Yoorrook chair and Wergaia and Wamba Wamba Elder, Eleanor Bourke, welcomed Commissioner North's appointment in what she said was a crucial period for the commission.
"As a former judge with a long and illustrious legal career, Commissioner North will bring invaluable experience and insight to Yoorrook as we work to fulfil the Commission's extensive mandate," Professor Bourke said.
Commissioner North said he was "honoured" to help contribute to Yoorrook and will commence his role immediately.
"I hope that my skills and experience will help advance its work: to tell the truth of our history," he said.
"That truth is the foundation for community understanding, which is necessary so that we can move towards a more just society."
Commissioner North joins Professor Bourke; Deputy Chair and Wurundjeri and Ngurai Illum Wurrung woman, Sue-Anne Hunter; Commissioner and Kerrupmara Gunditjmara Traditional Owner, Travis Lovett; and Commissioner and Palawa woman, Professor Maggie Walter.
Victoria's first formal truth-telling commission released an interim report in September which outlined the need for Indigenous-led responses to Victoria's criminal justice and child protection sectors.
It saw bureaucrats, ministers, the Attorney-General and the Chief Commissioner of Victoria Police all give evidence, with Professor Bourke noting "seven formal apologies were made by representatives of government for the past and ongoing harm caused to Aboriginal people at the hands of the state. These apologies were important. They are now on the public record".
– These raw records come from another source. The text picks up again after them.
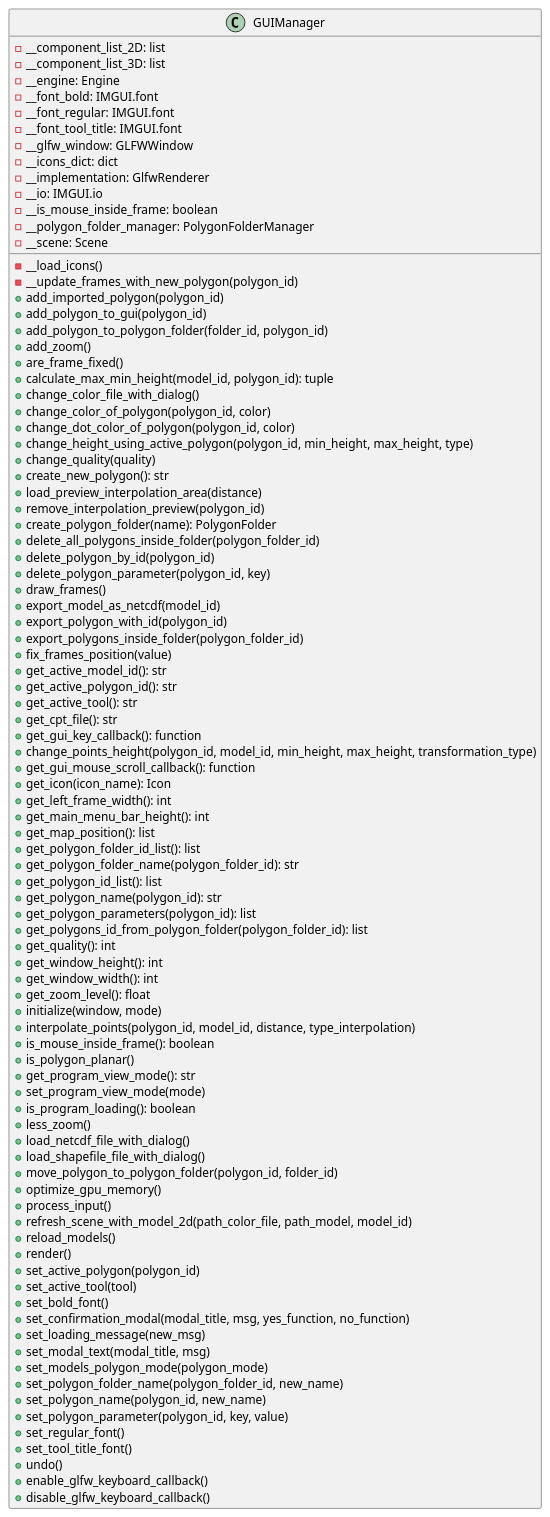
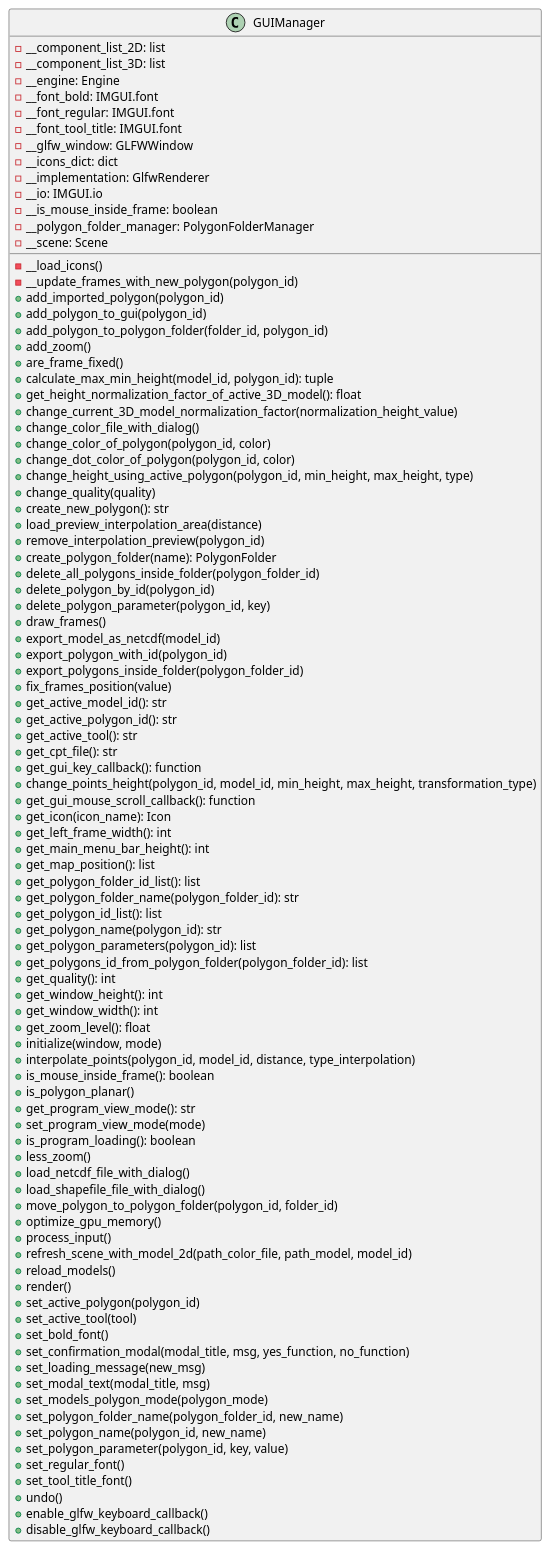
Before and after one commit to ferpoble2/Relief_Creator: the diagram in docs/classes/GUIManager.puml, drawn with PlantUML. The commit also changed 9 other files, not shown here.

Commit message:
Added functionality to change the normalization value from the GUI in the 3D mode

```diff
--- a/docs/classes/GUIManager.puml
+++ b/docs/classes/GUIManager.puml
@@ -1,96 +1,98 @@
 @startuml
 'https://plantuml.com/class-diagram
 class GUIManager{
     - __component_list_2D: list
     - __component_list_3D: list
     - __engine: Engine
     - __font_bold: IMGUI.font
     - __font_regular: IMGUI.font
     - __font_tool_title: IMGUI.font
     - __glfw_window: GLFWWindow
     - __icons_dict: dict
     - __implementation: GlfwRenderer
     - __io: IMGUI.io
     - __is_mouse_inside_frame: boolean
     - __polygon_folder_manager: PolygonFolderManager
     - __scene: Scene
 
     - __load_icons()
     - __update_frames_with_new_polygon(polygon_id)
     + add_imported_polygon(polygon_id)
     + add_polygon_to_gui(polygon_id)
     + add_polygon_to_polygon_folder(folder_id, polygon_id)
     + add_zoom()
     + are_frame_fixed()
     + calculate_max_min_height(model_id, polygon_id): tuple
+    + get_height_normalization_factor_of_active_3D_model(): float
+    + change_current_3D_model_normalization_factor(normalization_height_value)
     + change_color_file_with_dialog()
     + change_color_of_polygon(polygon_id, color)
     + change_dot_color_of_polygon(polygon_id, color)
     + change_height_using_active_polygon(polygon_id, min_height, max_height, type)
     + change_quality(quality)
     + create_new_polygon(): str
     + load_preview_interpolation_area(distance)
     + remove_interpolation_preview(polygon_id)
     + create_polygon_folder(name): PolygonFolder
     + delete_all_polygons_inside_folder(polygon_folder_id)
     + delete_polygon_by_id(polygon_id)
     + delete_polygon_parameter(polygon_id, key)
     + draw_frames()
     + export_model_as_netcdf(model_id)
     + export_polygon_with_id(polygon_id)
     + export_polygons_inside_folder(polygon_folder_id)
     + fix_frames_position(value)
     + get_active_model_id(): str
     + get_active_polygon_id(): str
     + get_active_tool(): str
     + get_cpt_file(): str
     + get_gui_key_callback(): function
     + change_points_height(polygon_id, model_id, min_height, max_height, transformation_type)
     + get_gui_mouse_scroll_callback(): function
     + get_icon(icon_name): Icon
     + get_left_frame_width(): int
     + get_main_menu_bar_height(): int
     + get_map_position(): list
     + get_polygon_folder_id_list(): list
     + get_polygon_folder_name(polygon_folder_id): str
     + get_polygon_id_list(): list
     + get_polygon_name(polygon_id): str
     + get_polygon_parameters(polygon_id): list
     + get_polygons_id_from_polygon_folder(polygon_folder_id): list
     + get_quality(): int
     + get_window_height(): int
     + get_window_width(): int
     + get_zoom_level(): float
     + initialize(window, mode)
     + interpolate_points(polygon_id, model_id, distance, type_interpolation)
     + is_mouse_inside_frame(): boolean
     + is_polygon_planar()
     + get_program_view_mode(): str
     + set_program_view_mode(mode)
     + is_program_loading(): boolean
     + less_zoom()
     + load_netcdf_file_with_dialog()
     + load_shapefile_file_with_dialog()
     + move_polygon_to_polygon_folder(polygon_id, folder_id)
     + optimize_gpu_memory()
     + process_input()
     + refresh_scene_with_model_2d(path_color_file, path_model, model_id)
     + reload_models()
     + render()
     + set_active_polygon(polygon_id)
     + set_active_tool(tool)
     + set_bold_font()
     + set_confirmation_modal(modal_title, msg, yes_function, no_function)
     + set_loading_message(new_msg)
     + set_modal_text(modal_title, msg)
     + set_models_polygon_mode(polygon_mode)
     + set_polygon_folder_name(polygon_folder_id, new_name)
     + set_polygon_name(polygon_id, new_name)
     + set_polygon_parameter(polygon_id, key, value)
     + set_regular_font()
     + set_tool_title_font()
     + undo()
     + enable_glfw_keyboard_callback()
     + disable_glfw_keyboard_callback()
 }
 @enduml
```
Some of the interim findings in the report have proven controversial; Opposition leader John Pesutto and members of the Liberal-National Coalition are reportedly uncomfortable with what Pesutto said was "two systems of law, one for Indigenous Victorians and one for non-Indigenous Victorians," and this was cited as one of the reasons behind their recent decision to abandon support for Treaty.
Yoorrook is currently investigating housing disparity and land inequality for Indigenous Victorians - which will hold public hearings in the coming months - and is set to deliver its final report to the First Peoples Assembly of Victoria and the Victorian Government in the first half of 2025.